Data excerpts
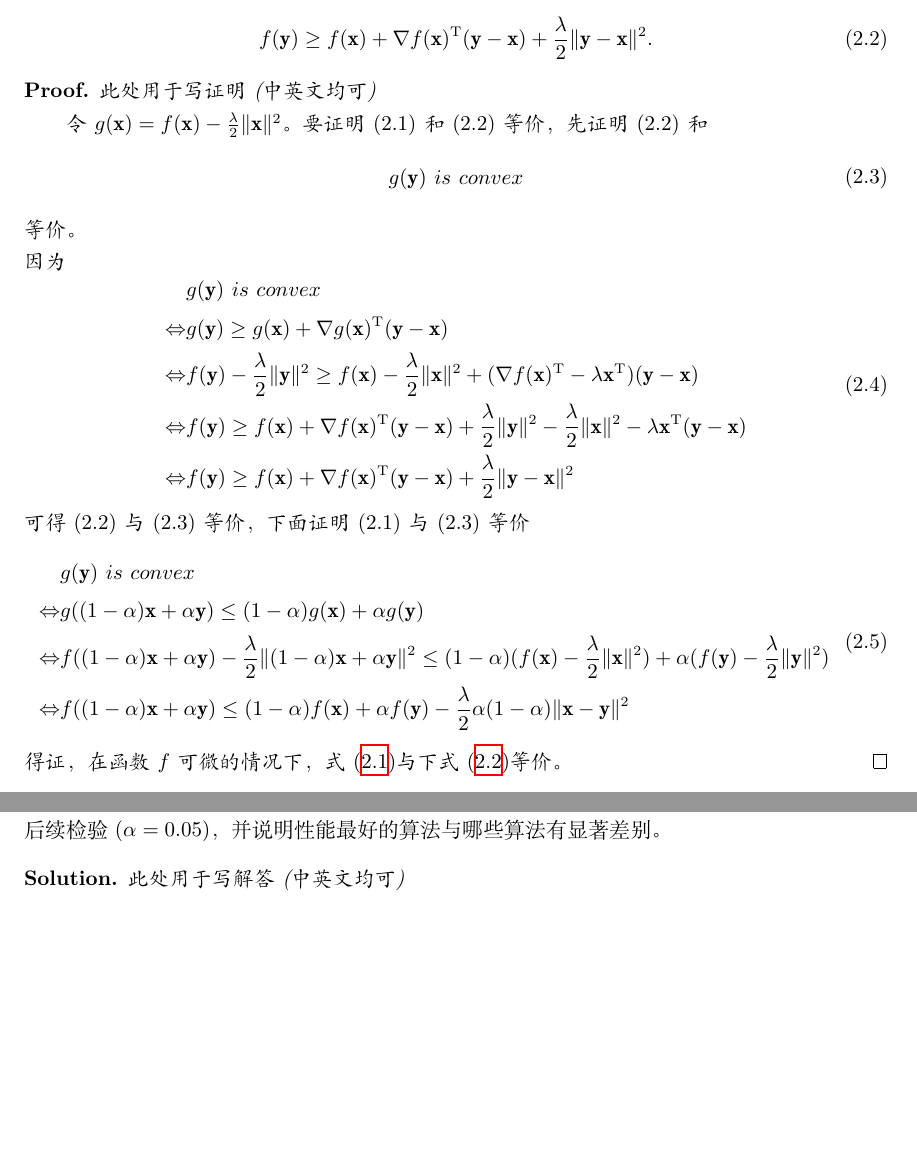
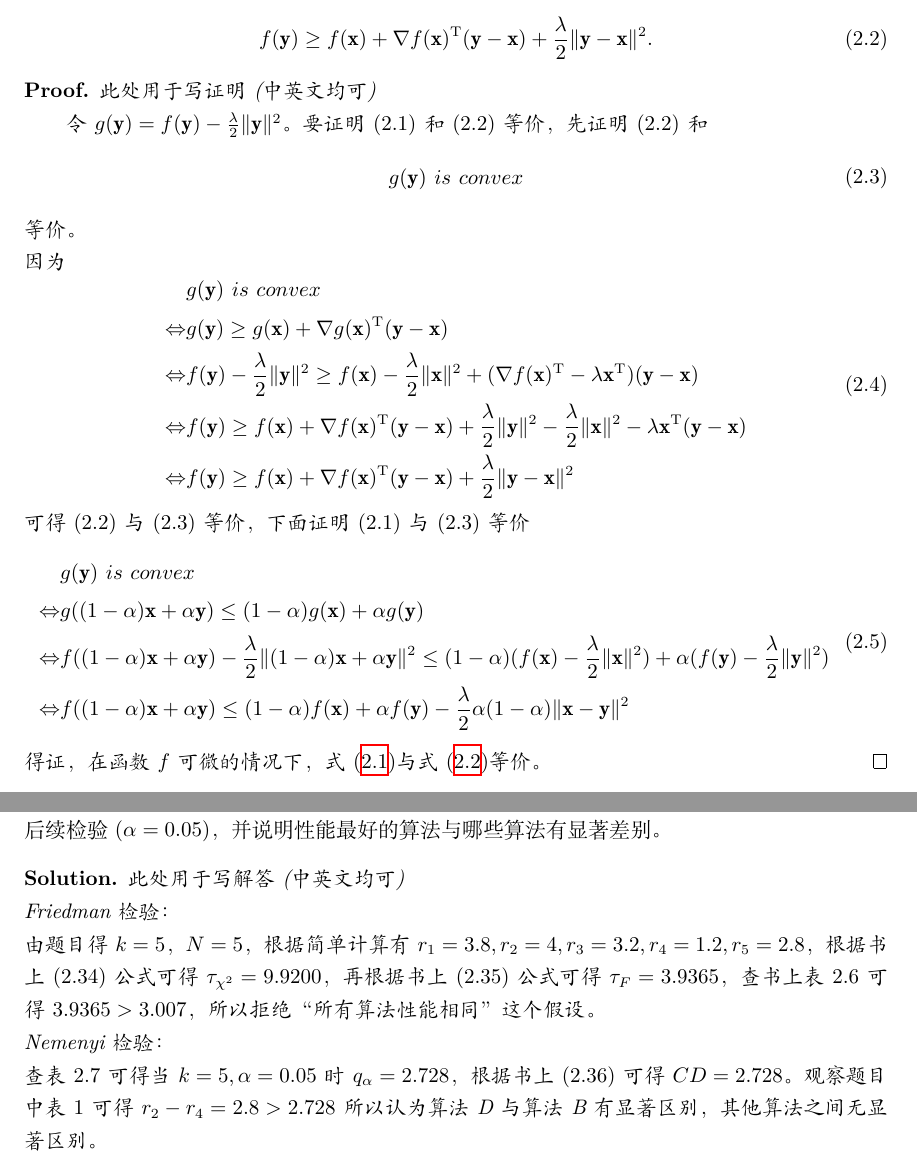
Before and after one commit to marshtompsxd/Machine-Learning-2018-NJU, a LaTeX document (PS1_template.tex): two parts of pages 4 and 6 of 8, joined at a grey line, cut so that both start at the same text, the shorter picture padded with empty space. Compiled offline with XeLaTeX.

Commit message:
finish problem 1,2,3,4

```diff
--- a/PS1_template.tex
+++ b/PS1_template.tex
@@ -205,7 +205,7 @@ f_Y(y) =
 \begin{myProof}
 此处用于写证明(中英文均可)
 
-令$g(\mathbf{x}) = f(\mathbf{x}) - \frac{\lambda}{2}\lVert \mathbf{x}\rVert^2$。要证明$(2.1)$和$(2.2)$等价，先证明$(2.2)$和
+令$g(\mathbf{y}) = f(\mathbf{y}) - \frac{\lambda}{2}\lVert \mathbf{y}\rVert^2$。要证明$(2.1)$和$(2.2)$等价，先证明$(2.2)$和
 \begin{equation}
 \begin{aligned}
 g(\mathbf{y})\ is\ convex
@@ -231,7 +231,7 @@ g(\mathbf{y})\ is\ convex
 \Leftrightarrow & f((1-\alpha)\mathbf{x} + \alpha\mathbf{y})\leq (1-\alpha)f(\mathbf{x}) + \alpha f(\mathbf{y}) - \frac{\lambda}{2}\alpha(1-\alpha)\lVert \mathbf{x} - \mathbf{y}\rVert^2
 \end{aligned}
 \end{equation}
-得证，在函数$f$可微的情况下，式~\eqref{eq-sc-1}与下式~\eqref{eq-sc-2}等价。
+得证，在函数$f$可微的情况下，式~\eqref{eq-sc-1}与式~\eqref{eq-sc-2}等价。
 \qed
 \end{myProof}
 
@@ -291,10 +291,11 @@ $D_5$ 		& 3 		&  5  		& 2  		&  1 		& 4			\\ \hline
 
 使用Friedman检验$(\alpha=0.05)$判断这些算法是否性能都相同。若不相同，进行Nemenyi后续检验$(\alpha=0.05)$，并说明性能最好的算法与哪些算法有显著差别。
 \begin{mySol}
-此处用于写解答(中英文均可)
-~\\
-~\\
-~\\
+此处用于写解答(中英文均可)\\
+Friedman检验：\\
+由题目得$k=5$，$N=5$，根据简单计算有$r_1=3.8, r_2=4, r_3=3.2, r_4=1.2, r_5=2.8$，根据书上$(2.34)$公式可得$\tau_{\chi^2} = 9.9200$，再根据书上$(2.35)$公式可得$\tau_F=3.9365$，查书上表$2.6$可得$3.9365 > 3.007 $，所以拒绝“所有算法性能相同”这个假设。\\
+Nemenyi检验：\\
+查表$2.7$可得当$k=5,\alpha=0.05$时$q_\alpha=2.728$，根据书上$(2.36)$可得$CD = 2.728$。观察题目中表$1$可得$r_2-r_4 = 2.8>2.728$所以认为算法D与算法B有显著区别，其他算法之间无显著区别。
 \end{mySol}
 
 \newpage
```
Also changed, not shown: PS1_template.pdf, 2 other files.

What to do: Reproduce each line from the records that contains the word "rVert".

Finished exercise:
-令$g(\mathbf{x}) = f(\mathbf{x}) - \frac{\lambda}{2}\lVert \mathbf{x}\rVert^2$。要证明$(2.1)$和$(2.2)$等价，先证明$(2.2)$和
+令$g(\mathbf{y}) = f(\mathbf{y}) - \frac{\lambda}{2}\lVert \mathbf{y}\rVert^2$。要证明$(2.1)$和$(2.2)$等价，先证明$(2.2)$和
 \Leftrightarrow & f((1-\alpha)\mathbf{x} + \alpha\mathbf{y})\leq (1-\alpha)f(\mathbf{x}) + \alpha f(\mathbf{y}) - \frac{\lambda}{2}\alpha(1-\alpha)\lVert \mathbf{x} - \mathbf{y}\rVert^2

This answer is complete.